Source material: Begin

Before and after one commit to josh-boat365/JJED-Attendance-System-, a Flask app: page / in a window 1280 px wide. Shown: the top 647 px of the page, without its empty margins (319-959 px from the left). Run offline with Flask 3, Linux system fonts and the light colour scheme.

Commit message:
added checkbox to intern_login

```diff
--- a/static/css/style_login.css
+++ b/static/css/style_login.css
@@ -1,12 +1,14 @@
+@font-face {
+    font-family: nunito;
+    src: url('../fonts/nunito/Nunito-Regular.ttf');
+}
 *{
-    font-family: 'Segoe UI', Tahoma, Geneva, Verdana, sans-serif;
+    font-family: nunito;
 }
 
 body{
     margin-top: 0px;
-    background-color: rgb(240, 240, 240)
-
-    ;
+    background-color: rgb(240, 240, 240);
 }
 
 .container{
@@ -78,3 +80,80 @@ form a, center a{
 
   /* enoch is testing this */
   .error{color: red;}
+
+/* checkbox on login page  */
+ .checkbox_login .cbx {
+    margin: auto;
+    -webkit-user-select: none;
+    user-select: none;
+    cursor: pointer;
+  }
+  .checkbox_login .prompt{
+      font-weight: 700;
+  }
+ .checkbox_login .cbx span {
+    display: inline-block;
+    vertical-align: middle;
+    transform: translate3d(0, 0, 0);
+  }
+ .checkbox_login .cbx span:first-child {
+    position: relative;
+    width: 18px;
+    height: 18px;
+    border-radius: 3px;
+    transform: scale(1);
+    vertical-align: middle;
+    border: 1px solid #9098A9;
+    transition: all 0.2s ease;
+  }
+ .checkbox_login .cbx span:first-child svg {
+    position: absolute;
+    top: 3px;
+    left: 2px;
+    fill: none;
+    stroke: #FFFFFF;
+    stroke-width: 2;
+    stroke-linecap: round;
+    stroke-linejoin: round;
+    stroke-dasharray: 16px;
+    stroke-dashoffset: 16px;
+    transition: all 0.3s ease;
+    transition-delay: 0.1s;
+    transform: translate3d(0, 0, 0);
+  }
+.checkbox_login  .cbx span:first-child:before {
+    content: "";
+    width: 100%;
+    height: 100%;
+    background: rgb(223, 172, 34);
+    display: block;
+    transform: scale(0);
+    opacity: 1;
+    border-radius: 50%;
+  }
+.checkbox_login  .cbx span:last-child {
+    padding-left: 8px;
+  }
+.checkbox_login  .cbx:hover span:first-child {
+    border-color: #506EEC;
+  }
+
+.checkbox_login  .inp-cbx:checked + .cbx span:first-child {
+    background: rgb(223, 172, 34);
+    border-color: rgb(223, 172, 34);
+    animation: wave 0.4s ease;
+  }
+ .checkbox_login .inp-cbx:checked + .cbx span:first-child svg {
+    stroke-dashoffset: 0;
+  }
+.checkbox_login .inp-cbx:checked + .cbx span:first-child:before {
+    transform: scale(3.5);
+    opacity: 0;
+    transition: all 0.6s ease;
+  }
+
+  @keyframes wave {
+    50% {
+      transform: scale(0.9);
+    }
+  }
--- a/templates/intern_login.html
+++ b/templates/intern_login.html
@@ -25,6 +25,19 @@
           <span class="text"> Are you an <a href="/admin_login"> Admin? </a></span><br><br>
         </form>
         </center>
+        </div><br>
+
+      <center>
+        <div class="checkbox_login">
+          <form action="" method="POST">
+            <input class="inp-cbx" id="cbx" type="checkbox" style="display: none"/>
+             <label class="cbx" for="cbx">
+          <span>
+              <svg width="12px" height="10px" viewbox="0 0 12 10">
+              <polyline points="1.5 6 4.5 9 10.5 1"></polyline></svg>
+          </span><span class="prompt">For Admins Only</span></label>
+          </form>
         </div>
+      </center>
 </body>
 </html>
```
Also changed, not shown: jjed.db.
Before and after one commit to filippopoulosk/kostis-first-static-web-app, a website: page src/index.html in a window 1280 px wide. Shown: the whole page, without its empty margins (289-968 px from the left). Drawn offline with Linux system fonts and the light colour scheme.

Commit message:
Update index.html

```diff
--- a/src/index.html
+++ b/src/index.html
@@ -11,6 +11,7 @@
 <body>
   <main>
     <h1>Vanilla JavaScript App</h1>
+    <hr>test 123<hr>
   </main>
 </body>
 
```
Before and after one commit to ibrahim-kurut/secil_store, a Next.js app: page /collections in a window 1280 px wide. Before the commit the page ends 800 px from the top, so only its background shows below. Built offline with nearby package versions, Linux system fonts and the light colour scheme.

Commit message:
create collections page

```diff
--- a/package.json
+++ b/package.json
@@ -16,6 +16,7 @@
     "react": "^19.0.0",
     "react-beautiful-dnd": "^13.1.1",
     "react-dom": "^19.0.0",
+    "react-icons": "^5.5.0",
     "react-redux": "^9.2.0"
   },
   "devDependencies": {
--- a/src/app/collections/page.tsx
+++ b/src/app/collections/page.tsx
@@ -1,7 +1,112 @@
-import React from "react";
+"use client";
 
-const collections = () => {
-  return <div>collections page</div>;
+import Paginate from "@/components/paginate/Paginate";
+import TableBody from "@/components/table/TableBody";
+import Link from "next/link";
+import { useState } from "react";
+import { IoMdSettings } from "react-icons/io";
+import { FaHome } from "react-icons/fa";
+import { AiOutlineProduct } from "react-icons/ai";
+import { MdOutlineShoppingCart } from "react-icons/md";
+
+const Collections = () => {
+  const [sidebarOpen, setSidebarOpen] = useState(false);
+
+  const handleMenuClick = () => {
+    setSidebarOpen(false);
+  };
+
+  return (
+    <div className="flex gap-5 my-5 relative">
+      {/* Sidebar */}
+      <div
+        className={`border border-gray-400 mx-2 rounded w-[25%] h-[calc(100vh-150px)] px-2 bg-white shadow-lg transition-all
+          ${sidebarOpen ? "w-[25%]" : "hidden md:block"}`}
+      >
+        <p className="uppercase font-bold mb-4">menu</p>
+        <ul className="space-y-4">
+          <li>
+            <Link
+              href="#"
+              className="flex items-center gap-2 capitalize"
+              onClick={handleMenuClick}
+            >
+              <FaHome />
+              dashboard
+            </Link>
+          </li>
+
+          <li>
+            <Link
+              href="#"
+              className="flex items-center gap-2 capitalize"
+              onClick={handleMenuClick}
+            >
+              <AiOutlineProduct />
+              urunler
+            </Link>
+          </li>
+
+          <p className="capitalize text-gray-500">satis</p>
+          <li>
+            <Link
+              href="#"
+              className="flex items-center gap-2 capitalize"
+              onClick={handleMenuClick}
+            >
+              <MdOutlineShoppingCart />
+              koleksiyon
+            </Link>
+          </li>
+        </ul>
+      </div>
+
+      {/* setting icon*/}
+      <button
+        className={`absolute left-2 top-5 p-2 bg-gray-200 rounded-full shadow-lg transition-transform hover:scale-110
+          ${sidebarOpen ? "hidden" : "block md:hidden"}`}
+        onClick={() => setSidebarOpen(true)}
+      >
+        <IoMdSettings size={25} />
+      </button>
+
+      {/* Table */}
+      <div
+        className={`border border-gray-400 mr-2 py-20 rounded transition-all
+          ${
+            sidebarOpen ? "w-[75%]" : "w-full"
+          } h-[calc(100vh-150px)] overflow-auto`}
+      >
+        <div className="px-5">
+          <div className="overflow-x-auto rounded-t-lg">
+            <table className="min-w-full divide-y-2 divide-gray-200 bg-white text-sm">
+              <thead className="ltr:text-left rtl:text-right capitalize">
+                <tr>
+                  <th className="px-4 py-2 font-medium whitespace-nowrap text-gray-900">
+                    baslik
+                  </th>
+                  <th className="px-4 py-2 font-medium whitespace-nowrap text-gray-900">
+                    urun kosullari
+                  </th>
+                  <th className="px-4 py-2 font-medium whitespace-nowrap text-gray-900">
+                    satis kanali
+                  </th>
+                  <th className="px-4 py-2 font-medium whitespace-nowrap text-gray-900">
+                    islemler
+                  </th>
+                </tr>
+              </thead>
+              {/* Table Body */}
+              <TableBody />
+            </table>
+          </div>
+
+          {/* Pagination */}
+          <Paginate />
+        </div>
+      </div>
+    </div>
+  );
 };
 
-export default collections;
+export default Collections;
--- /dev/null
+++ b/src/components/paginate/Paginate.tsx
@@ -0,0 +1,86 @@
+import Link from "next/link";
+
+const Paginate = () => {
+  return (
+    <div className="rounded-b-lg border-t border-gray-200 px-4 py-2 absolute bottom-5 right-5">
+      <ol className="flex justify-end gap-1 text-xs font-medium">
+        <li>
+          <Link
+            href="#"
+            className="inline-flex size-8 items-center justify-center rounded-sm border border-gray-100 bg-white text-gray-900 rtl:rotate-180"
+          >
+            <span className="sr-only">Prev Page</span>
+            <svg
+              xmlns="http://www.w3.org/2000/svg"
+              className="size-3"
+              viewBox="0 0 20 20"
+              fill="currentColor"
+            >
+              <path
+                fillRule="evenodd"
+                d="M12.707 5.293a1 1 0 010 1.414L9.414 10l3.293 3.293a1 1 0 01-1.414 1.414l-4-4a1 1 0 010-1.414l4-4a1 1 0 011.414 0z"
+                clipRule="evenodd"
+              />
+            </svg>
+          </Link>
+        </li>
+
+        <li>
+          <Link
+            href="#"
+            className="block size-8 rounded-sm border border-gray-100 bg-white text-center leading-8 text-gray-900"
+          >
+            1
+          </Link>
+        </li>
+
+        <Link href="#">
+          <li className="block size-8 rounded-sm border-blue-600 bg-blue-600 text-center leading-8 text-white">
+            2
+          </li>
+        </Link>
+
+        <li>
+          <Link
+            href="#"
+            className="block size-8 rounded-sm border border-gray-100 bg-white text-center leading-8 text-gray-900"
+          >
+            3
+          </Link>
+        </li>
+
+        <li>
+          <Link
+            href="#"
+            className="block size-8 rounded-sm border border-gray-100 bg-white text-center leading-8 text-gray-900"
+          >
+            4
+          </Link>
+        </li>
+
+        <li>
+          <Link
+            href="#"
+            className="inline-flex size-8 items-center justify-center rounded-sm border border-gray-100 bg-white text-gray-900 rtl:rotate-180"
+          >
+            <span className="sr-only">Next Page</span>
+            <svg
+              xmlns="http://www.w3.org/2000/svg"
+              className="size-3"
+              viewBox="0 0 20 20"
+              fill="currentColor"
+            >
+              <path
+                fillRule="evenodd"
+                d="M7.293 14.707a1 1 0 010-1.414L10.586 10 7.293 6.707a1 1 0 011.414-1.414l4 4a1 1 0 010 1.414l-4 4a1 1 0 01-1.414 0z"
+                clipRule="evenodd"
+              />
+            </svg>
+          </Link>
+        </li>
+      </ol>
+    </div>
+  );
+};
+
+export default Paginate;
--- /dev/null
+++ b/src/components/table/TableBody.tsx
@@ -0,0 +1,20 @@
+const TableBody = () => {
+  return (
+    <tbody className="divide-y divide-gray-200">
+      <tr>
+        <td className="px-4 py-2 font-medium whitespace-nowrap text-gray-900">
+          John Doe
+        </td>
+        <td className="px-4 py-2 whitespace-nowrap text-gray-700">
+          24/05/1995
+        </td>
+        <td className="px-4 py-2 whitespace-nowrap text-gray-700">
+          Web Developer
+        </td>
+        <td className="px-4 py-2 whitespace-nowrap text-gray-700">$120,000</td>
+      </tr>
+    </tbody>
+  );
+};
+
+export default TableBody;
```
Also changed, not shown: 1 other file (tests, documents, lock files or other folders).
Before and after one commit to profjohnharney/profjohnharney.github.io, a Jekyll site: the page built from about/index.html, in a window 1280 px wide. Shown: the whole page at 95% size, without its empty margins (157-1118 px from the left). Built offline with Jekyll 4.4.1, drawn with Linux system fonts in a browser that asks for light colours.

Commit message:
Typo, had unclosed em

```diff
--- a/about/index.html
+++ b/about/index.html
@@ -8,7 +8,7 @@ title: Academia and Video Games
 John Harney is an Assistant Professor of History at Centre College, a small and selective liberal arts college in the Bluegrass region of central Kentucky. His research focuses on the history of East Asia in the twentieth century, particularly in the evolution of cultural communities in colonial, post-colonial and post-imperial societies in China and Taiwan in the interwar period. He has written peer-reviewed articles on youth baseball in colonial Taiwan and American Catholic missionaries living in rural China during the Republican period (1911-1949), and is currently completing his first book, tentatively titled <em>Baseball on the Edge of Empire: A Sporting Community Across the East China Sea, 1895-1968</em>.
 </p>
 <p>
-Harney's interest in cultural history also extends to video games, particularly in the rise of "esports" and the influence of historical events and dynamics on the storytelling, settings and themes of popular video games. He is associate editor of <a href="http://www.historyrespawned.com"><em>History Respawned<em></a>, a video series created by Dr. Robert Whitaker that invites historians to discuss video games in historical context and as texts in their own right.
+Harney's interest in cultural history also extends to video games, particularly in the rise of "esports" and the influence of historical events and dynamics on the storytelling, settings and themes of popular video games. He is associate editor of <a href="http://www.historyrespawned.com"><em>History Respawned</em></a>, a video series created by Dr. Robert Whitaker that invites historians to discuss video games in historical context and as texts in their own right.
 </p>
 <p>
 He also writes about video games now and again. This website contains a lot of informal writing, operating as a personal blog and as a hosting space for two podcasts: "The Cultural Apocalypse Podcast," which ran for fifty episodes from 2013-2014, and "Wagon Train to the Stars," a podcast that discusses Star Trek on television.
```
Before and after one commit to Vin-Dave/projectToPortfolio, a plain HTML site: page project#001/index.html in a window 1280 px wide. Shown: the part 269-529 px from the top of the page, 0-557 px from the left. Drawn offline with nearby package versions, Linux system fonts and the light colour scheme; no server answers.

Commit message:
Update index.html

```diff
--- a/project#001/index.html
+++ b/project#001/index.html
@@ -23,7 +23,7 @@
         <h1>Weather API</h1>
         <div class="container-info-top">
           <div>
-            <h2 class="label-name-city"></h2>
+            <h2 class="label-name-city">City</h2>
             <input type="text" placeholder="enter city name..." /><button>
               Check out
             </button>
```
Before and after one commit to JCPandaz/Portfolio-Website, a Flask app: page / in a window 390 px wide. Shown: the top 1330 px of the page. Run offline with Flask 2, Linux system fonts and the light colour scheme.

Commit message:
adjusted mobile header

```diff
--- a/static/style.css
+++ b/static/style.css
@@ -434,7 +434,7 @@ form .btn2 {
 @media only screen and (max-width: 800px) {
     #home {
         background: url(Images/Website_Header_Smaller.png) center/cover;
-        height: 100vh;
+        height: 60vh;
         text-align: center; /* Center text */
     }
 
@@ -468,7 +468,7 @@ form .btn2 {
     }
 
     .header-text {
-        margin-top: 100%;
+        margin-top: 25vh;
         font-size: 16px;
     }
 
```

Source material: End

* **Problem description**
Across the preceding records, count the lines with the word "scale" in them and give that figure alone.

* **Task output**
5